Back in 1937, the owner of an Oklahoma grocery chain called Humpty Dumpty was thinking of ways to get his clients to buy more stuff at his stores. His solution was as ingenious as it was it was practical: a large metal basket with little wheels. It could be filled to the brim with product upon product, then easily pushed to the checkout counter.
Today, Sylvan Goldman is remembered as the inventor of the shopping cart—a technology which has remained largely unchanged since its creation. But that may not be the case for much longer, as the good folks at Walmart are seeking to reinvent the swivel wheel by creating a mobile fleet of automated shopping carts that can be controlled by a smartphone, CNN reports.
According to a patent application made by Walmart and granted by the US government last week, the prototype shopping carts would be pimped out with detachable motors, video cameras, and sensors, which would allow shoppers to summon their cart with a "user interface device" like a tablet or phone.
In other words, your unmanned shopping cart could find you in the store, hopefully avoiding human toes and other carts, and take care of all of that exhausting pushing for you. And while pushing shopping carts is probably one of the only forms of exercise that sedentary, consumerist Americans engage in on a regular basis, the time may have come to let machines undertake even this minimally demanding task.
But the carts envisioned by Walmart are about way more than minimizing physical exertion. The smart carts will also be able to tell humans working at the stores which of them are unattended and return to a docking station on their own, which could have huge implications for inventory. They would also be able to tell customers where items are located inside of airplane hangar-sized Walmarts.

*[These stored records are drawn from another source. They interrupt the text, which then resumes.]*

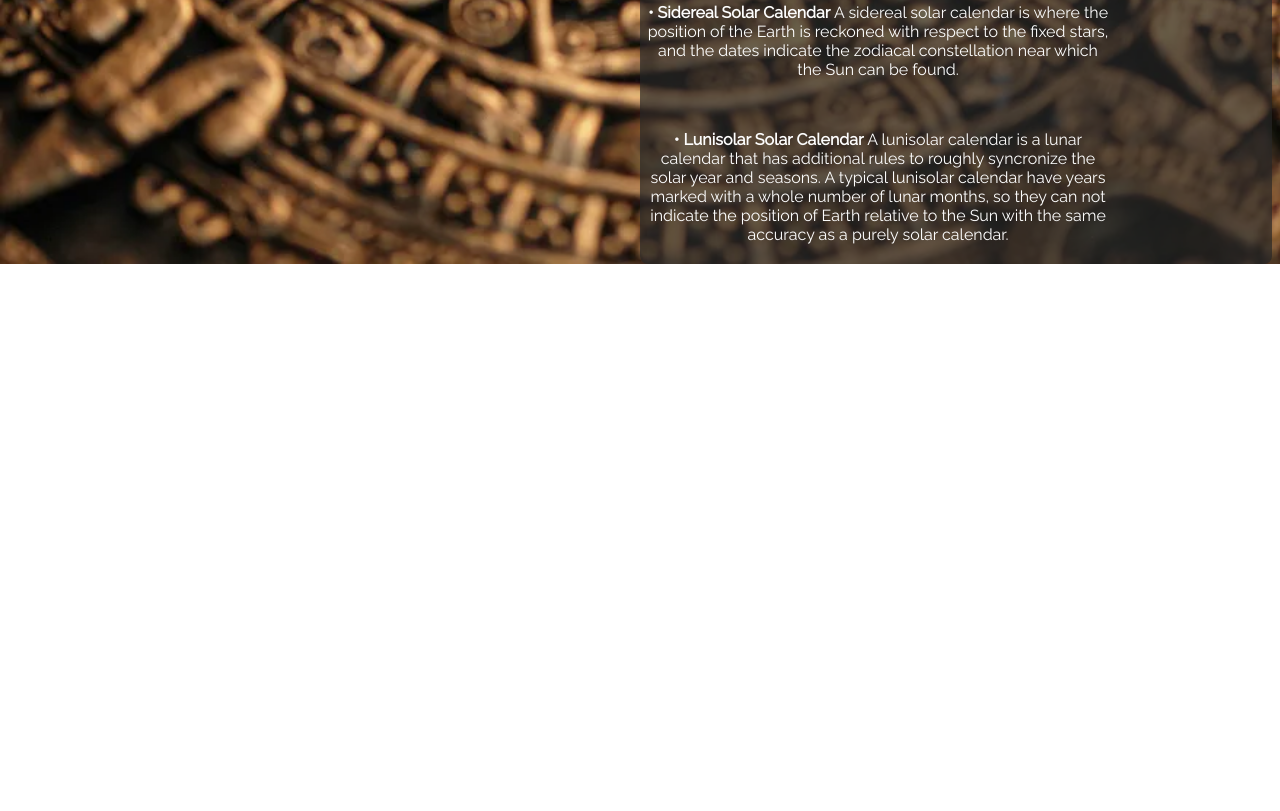
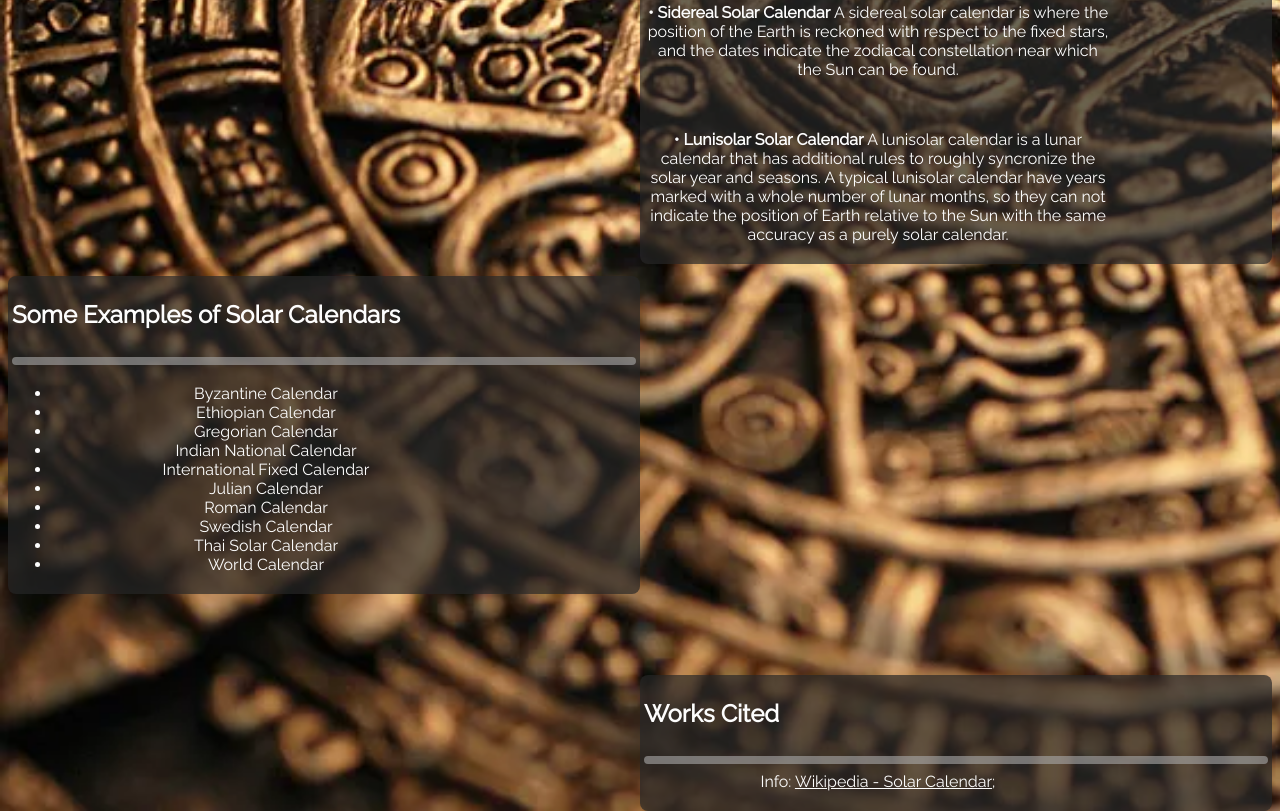
Before and after one commit to MML4379/solarcalendarproject-ss, a plain HTML site: page index.html in a window 1280 px wide. Shown: the part 708-1519 px from the top of the page. Before the commit the page ends 972 px from the top, so only its background shows below. Drawn offline with Linux system fonts and the light colour scheme; a script that the page names is missing.

Commit message:
Add files via upload

```diff
--- a/index.html
+++ b/index.html
@@ -14,7 +14,6 @@
                 <a class="topic navbutton" href="#solarCalendar" title="What is a solar calendar?">Solar Calendar Info</a>
                 <a class="topic navbutton" href="#scTypes" title="The different types of solar calendars!">Types of Solar Calendars</a>
                 <a class="topic navbutton" href="#scExamples" title="Some different solar calendars!">Solar Calendar Examples</a>
-                <a class="topic navbutton" href="#scFunFacts" title="Fun facts about solar calendars!">Solar Calendar Fun Facts</a>
                 <a class="topic navbutton" href="#worksCited" title="The info we used to make this!">Works Cited</a>
             </div>
             <br>
@@ -50,6 +49,34 @@
                     A lunisolar calendar is a lunar calendar that has additional rules to roughly syncronize the solar year and seasons. A typical lunisolar calendar have years marked with a whole number of lunar months, so they can not indicate the position of Earth relative to the Sun with the same accuracy as a purely solar calendar.
                 </p>
             </div>
+            <br><br><br><br><br><br><br><br><br><br><br><br><br><br><br><br><br><br><br><br><br><br><br><br><br><br><br><br><br><br><br>
+            <div class="slideLeft" id="solarCalendar">
+                <h2>Some Examples of Solar Calendars</h2>
+                <hr class="leftSep">
+                <br>
+                <p class="slideBody nonIndent">
+                    <ul class="slideBody">
+                        <li>Byzantine Calendar</li>
+                        <li>Ethiopian Calendar</li>
+                        <li>Gregorian Calendar</li>
+                        <li>Indian National Calendar</li>
+                        <li>International Fixed Calendar</li>
+                        <li>Julian Calendar</li>
+                        <li>Roman Calendar</li>
+                        <li>Swedish Calendar</li>
+                        <li>Thai Solar Calendar</li>
+                        <li>World Calendar</li>
+                    </ul>
+                </p>
+            </div>
+            <br><br><br><br><br><br><br><br><br><br><br><br><br><br><br><br><br><br><br><br><br>
+            <div class="slideRight" id="scTypes">
+                <h2>Works Cited</h2>
+                <hr class="rightSep">
+                <p class="slideBody">
+                    Info: <a class="slideBody" href="https://en.wikipedia.org/wiki/Solar_calendar" rel="noopener" target="_blank">Wikipedia - Solar Calendar</a>;
+                </p>
+            </div>
             </div>
         </div>
         <script src="main.js"></script>
```
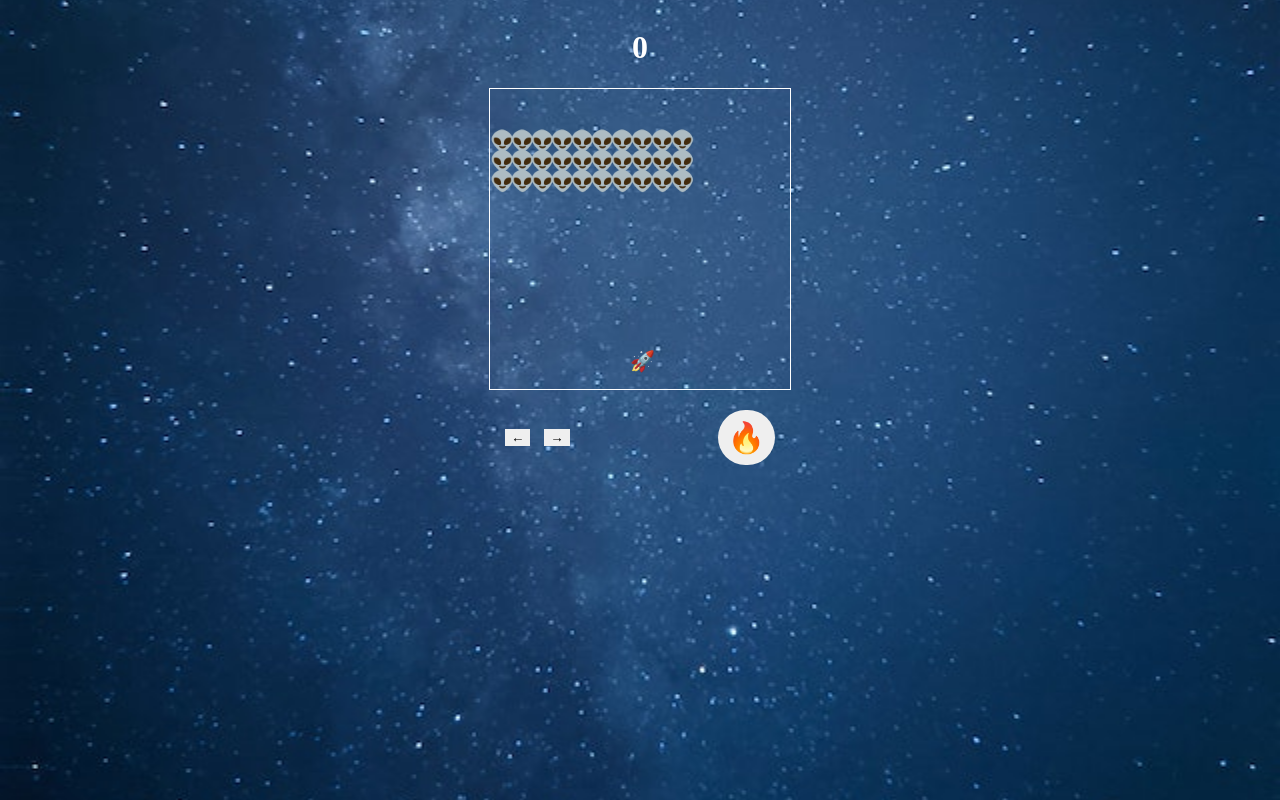
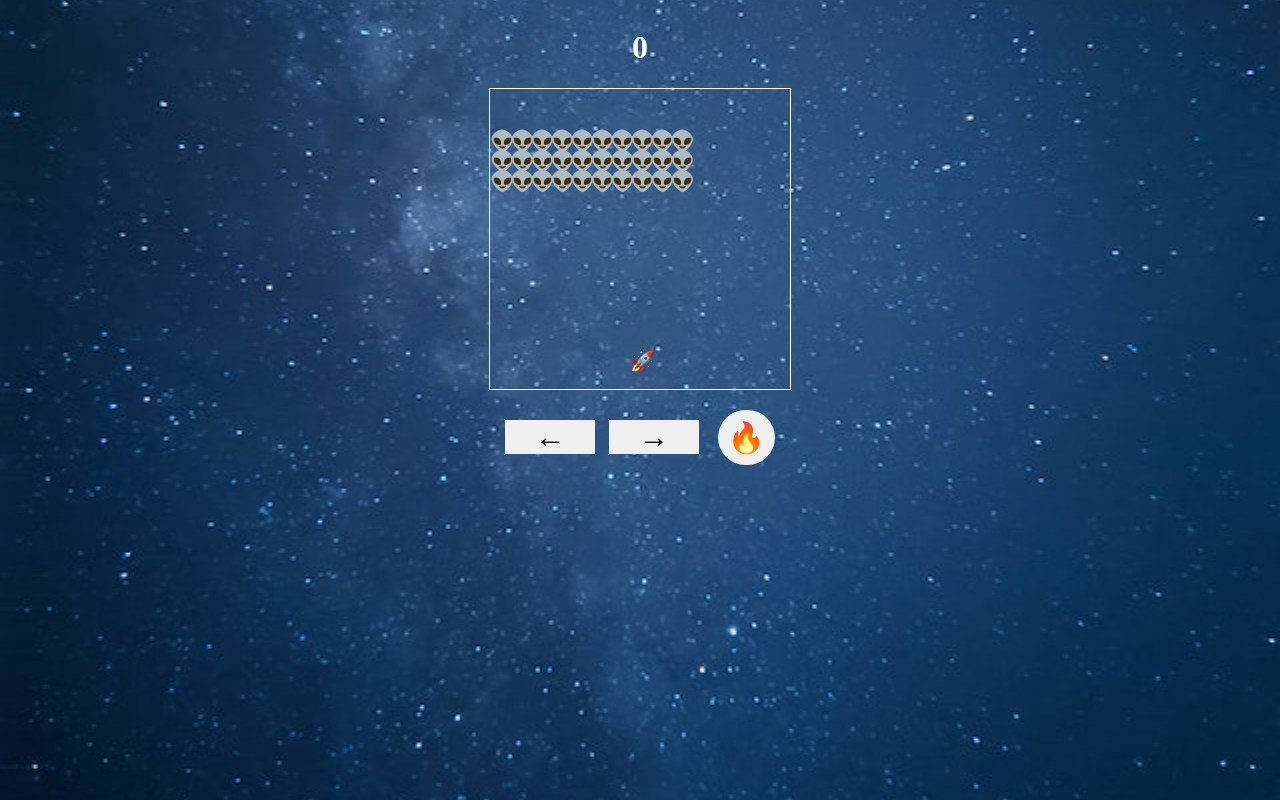
Before and after one commit to ibrahimKadri/JavaScript, a plain HTML site: page SpaceInvaders/index.html in a window 1280 px wide. Drawn offline with Linux system fonts and the light colour scheme.

Commit message:
Update style.css

```diff
--- a/SpaceInvaders/style.css
+++ b/SpaceInvaders/style.css
@@ -69,8 +69,8 @@ button#restart{
     margin-right: 10px;
 }
 .controls .left .leftBtn,.controls .left .rightBtn{
-/*     font-size: 30px; */
-/*     padding: 0px 30px; */
+    font-size: 30px;
+    padding: 0px 30px;
     cursor: pointer;
 }
 .controls .right button{
```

While patent approval hardly means that a design will go into production, it does mean that it could be time to revamp the shopping cart after almost 100 years of the consistency. And, as with any case of mechanization of labor, humans will inevitably be replaced, meaning that the time-honored summer job of pushing carts in the parking lot could soon be obsolete.